|Database name||The name of the database to be restored.|
|Restored Date and Time||Specifies to which point in time the database is to be restored back to. If you select Backup time, a restore is performed with the backuptime keyword in the restore utility. This means that the database is restored to the point when the backup was complete. If you select Specify a restore date, you can enter the date and time you want.|
|Available Backup Information||You can select the restore level after checking which levels of backing up have been performed on the target database. The specified file path is the path to the folder where the files for the backup for the selected level are located.|
|Perform partial restore if any log archive is absent||Performs a partial restore if the cases of incomplete log information. A database restore can be performed even without archive or active logs created after the backup point.|
|Restore to a path specified by the user||Restores the database to the path specified in the database location file (databases.txt).|
|Show backup information||Shows the information of the file backed up to the selected backup level.|
If you click Show backup information, you will see information associated with the backup selected:
The followings must be considered before planning and executing a database restore:
- Preparing a backup file
- Identify the directory where the backup and log files are to be stored.
- If the database has been incrementally backed up, check whether an appropriate backup file for each backup level exists.
- Check whether the backed-up CUBRID database and the CUBRID database to be backed up are the same version.
- Choosing a restore method
- Determine whether to perform a partial or full restore.
- Determine whether or not to perform a restore using incremental backup files.
- Prepare restore tools and devices available.
- Determining restore time
- Identify the point in time when the database server was stopped.
- Identify the point in time when the last backup was performed before database failure.
- Identify the point in time when the last commit was made before database failure.
The following is an example of a backup and restore process, described chronologically:
- Performs a full backup of demodb, which stopped running at 2010/8/14 04:30.
- Performs the first incremental backup of demodb running at 2010/8/14 10:00.
- Performs the first incremental backup of demodb running at 2010/8/14 15:00. Overwrites the first incremental backup file in step 2.
- A system failure occurs at 2010/8/14 15:30, and the system administrator prepares the restore of demodb.

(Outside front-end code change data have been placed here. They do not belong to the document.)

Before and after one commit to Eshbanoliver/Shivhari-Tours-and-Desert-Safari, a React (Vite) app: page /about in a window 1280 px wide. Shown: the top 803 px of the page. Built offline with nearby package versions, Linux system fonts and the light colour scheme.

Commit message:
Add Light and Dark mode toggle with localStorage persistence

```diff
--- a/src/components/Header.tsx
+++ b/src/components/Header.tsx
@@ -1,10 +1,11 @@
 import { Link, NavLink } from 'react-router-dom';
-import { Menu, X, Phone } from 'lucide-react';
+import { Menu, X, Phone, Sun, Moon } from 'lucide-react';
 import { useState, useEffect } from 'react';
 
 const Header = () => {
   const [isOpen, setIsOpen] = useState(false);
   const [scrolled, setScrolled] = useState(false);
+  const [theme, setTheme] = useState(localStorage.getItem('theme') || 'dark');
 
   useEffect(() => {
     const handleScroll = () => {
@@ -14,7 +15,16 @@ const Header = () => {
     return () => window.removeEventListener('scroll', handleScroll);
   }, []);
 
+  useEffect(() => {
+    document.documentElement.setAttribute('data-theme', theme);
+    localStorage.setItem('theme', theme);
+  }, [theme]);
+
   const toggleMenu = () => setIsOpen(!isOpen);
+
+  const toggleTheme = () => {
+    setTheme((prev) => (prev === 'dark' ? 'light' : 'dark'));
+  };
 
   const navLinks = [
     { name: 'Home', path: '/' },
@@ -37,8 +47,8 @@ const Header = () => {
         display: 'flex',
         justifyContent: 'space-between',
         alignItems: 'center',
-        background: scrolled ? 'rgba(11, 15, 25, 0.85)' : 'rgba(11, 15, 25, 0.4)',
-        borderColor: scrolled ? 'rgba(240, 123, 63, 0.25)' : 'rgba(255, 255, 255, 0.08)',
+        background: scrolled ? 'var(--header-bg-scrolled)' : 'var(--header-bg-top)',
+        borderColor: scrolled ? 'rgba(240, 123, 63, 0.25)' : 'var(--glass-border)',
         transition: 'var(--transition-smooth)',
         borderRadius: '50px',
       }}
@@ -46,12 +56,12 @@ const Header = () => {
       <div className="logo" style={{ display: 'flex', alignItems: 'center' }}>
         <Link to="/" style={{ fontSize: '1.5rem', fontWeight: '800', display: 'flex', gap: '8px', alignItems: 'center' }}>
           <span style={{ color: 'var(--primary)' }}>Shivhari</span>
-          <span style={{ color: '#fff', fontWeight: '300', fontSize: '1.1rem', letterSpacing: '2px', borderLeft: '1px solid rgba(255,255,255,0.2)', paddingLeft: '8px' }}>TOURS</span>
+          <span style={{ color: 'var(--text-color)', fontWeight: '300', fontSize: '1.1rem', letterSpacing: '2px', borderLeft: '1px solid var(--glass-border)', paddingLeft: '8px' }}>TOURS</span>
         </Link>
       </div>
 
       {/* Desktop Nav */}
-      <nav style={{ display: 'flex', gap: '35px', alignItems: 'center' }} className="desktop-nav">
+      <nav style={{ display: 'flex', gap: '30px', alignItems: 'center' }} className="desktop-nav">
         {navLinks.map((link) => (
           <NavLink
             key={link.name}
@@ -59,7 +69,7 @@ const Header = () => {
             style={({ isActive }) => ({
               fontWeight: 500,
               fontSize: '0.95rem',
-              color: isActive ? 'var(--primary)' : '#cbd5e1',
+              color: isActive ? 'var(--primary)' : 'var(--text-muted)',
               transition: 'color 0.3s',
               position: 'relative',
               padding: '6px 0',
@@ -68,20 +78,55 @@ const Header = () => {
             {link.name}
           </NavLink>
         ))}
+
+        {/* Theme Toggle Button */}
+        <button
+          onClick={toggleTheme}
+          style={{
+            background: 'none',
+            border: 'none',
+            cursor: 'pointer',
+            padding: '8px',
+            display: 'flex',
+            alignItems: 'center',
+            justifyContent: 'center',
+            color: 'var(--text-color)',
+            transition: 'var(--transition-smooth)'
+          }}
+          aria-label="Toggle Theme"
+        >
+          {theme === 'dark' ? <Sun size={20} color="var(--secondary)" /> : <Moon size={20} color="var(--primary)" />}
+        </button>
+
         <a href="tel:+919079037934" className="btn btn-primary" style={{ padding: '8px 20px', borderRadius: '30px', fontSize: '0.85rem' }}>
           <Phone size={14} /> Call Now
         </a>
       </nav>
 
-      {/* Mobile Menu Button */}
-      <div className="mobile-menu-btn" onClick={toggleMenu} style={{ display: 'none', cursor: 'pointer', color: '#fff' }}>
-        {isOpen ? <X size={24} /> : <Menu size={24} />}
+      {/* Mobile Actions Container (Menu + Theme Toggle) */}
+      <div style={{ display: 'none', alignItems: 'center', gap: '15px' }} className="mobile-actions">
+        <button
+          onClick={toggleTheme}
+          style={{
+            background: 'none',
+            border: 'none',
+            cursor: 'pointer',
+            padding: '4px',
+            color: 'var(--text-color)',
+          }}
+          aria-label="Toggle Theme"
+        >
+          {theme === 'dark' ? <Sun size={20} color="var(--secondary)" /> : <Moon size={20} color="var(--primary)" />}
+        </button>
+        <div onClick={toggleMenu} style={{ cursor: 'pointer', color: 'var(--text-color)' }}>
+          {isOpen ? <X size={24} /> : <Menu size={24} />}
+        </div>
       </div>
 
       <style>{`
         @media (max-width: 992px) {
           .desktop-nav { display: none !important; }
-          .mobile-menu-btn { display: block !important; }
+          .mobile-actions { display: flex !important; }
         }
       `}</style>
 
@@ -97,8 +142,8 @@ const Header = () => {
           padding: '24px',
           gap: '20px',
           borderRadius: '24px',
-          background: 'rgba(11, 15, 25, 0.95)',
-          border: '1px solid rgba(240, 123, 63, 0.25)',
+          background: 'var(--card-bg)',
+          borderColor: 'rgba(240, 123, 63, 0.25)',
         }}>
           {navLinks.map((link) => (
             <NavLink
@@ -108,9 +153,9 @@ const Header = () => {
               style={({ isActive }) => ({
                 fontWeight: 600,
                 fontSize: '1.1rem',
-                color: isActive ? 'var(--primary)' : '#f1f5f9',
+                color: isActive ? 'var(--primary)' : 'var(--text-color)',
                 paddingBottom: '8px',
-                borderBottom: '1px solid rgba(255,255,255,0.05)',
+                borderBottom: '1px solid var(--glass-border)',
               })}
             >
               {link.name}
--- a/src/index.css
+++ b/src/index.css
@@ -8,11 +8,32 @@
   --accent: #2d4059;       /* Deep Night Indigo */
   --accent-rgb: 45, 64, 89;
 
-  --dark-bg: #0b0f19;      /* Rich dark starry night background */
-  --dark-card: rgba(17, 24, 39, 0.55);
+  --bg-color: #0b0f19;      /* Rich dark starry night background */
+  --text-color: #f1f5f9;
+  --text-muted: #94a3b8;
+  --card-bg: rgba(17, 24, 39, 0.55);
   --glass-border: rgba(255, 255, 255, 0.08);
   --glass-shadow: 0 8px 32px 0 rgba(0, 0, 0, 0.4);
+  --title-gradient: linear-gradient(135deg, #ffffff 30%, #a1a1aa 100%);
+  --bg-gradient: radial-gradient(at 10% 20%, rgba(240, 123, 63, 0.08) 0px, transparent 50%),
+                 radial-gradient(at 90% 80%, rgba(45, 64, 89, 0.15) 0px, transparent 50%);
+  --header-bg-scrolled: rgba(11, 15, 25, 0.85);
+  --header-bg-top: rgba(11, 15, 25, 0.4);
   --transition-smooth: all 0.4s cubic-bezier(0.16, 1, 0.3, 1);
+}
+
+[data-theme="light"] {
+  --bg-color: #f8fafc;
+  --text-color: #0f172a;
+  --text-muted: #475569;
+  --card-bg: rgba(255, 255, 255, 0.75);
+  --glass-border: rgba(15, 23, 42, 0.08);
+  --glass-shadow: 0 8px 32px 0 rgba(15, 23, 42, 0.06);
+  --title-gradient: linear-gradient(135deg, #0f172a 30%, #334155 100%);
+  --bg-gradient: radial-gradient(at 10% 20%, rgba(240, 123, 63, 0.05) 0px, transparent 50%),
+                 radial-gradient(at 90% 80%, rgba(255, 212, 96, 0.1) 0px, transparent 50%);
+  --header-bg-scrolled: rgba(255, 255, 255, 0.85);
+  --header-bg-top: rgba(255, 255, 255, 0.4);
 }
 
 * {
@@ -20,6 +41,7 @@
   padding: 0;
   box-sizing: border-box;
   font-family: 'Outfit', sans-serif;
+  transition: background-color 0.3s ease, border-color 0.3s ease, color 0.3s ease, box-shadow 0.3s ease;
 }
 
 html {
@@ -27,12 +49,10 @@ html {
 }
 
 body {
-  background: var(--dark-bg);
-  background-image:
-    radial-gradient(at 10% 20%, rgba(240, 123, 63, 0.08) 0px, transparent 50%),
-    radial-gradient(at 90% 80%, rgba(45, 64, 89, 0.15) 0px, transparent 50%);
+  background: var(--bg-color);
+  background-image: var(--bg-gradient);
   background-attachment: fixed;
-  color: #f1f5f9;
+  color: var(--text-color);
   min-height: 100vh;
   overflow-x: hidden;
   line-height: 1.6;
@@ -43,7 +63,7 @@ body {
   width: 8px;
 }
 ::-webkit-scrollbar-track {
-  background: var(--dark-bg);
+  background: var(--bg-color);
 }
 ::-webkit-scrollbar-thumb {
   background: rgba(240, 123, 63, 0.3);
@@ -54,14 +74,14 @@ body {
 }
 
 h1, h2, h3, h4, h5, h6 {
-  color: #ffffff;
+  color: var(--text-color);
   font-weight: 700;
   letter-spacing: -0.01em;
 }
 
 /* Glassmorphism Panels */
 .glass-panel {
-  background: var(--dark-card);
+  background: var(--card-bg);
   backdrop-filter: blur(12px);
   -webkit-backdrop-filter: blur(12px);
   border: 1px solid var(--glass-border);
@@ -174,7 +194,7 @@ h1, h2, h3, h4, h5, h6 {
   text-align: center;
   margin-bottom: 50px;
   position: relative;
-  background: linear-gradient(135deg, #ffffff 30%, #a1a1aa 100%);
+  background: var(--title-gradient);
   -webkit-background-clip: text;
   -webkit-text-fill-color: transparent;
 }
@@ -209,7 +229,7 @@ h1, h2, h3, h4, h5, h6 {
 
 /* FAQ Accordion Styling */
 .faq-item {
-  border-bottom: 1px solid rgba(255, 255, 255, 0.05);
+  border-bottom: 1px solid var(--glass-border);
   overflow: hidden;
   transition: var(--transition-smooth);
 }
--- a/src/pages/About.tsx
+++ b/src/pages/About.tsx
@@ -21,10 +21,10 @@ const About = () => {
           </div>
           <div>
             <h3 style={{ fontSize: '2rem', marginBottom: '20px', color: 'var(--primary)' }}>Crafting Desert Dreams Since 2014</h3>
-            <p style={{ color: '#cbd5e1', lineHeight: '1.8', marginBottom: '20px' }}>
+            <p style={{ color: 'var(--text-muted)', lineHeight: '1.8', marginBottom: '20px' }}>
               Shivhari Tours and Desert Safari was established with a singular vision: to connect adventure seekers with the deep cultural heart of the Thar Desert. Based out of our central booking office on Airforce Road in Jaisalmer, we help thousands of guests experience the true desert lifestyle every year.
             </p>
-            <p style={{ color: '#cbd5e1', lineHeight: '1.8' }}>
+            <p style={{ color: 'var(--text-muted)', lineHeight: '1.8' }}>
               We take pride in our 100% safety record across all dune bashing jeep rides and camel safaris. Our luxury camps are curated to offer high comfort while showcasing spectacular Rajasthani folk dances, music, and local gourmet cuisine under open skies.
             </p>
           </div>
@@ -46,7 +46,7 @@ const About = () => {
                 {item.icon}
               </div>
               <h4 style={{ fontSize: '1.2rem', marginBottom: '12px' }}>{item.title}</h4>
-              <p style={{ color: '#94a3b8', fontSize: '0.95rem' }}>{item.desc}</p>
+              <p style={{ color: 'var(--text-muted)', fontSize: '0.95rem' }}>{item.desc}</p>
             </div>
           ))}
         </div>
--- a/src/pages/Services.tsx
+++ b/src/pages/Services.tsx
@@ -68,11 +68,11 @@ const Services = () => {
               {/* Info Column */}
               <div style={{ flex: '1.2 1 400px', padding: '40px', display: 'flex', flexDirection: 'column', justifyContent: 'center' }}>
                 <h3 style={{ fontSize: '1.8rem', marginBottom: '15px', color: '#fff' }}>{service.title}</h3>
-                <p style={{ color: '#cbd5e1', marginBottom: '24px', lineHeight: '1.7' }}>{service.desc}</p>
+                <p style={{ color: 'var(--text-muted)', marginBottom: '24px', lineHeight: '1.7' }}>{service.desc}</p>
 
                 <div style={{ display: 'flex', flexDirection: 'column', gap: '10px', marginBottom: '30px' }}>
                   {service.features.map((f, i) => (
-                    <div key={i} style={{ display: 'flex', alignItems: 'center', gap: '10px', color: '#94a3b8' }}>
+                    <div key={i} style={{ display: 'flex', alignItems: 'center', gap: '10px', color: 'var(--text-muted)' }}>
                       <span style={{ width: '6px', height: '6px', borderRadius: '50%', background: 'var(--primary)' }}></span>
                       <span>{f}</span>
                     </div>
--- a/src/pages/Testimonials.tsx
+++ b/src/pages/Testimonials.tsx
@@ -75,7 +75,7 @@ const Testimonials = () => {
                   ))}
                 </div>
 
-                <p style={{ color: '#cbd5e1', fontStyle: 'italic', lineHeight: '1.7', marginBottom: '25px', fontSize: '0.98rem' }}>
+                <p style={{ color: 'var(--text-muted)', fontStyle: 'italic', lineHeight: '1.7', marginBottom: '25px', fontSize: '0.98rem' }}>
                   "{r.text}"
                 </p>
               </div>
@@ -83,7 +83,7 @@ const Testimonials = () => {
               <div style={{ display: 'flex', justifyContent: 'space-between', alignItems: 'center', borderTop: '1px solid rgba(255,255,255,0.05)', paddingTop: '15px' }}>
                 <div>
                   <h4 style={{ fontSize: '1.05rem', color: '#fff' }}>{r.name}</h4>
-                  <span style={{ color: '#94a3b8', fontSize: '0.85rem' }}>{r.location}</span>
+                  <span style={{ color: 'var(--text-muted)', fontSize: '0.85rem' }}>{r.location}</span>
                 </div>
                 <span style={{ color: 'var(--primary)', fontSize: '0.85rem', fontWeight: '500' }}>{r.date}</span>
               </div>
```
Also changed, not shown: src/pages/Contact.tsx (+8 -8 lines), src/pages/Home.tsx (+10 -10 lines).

Sets the restore time as 15:25, which is the time when the last commit was made before the database failure.
- The system administrator prepares the full backup file created in Step 1 and the first incremental backup file created in Step 3, restores the demodb database up to the 15:00 time, and then prepares the active and archive logs to restore the database up to 15:25.
|2010/8/14 04:25||cubrid server stop demodb||Shuts down demodb.|
|2010/8/14 04:30||cubrid backupdb -S -D /home/backup -l 0 demodb||Performs a full backup of demodb in offline mode and creates backup files in the specified directory.|
|2010/8/14 05:00||cubrid server start demodb||Starts demodb.|
|2010/8/14 10:00||cubrid backupdb -C -D /home/backup -l 1 demodb||Performs the first incremental backup of demodb online and creates backup files in the specified directory.|
|2010/8/14 15:00||cubrid backupdb -C -D /home/backup -l 1 demodb||Performs the first incremental backup of demodb online and creates backup files in the specified directory. Overwrites the first incremental backup file created at 10:00.|
|2010/8/14 15:30||A system failure occurs.|
|2010/8/14 15:40||cubrid restoredb -l 1 -d 08/14/2010:15:25:00 demodb||Restores demodb based on the full backup file, first incremental backup file, active logs and archive logs. The database is restored to the point of 15:25 by the full and first incremental backup files, the active and archive logs.|
- CUBRID Backup & Restore – Part I (Backup)
- Online Resource for CUBRID Backup and Restore
- CUBRID Automated Scripts for DB Hosting Service
- CUBRID Replication
- CUBRID Architecture
- Restoring Emergency Database Logs
- CUBRID Tutorials
- CUBRID Manual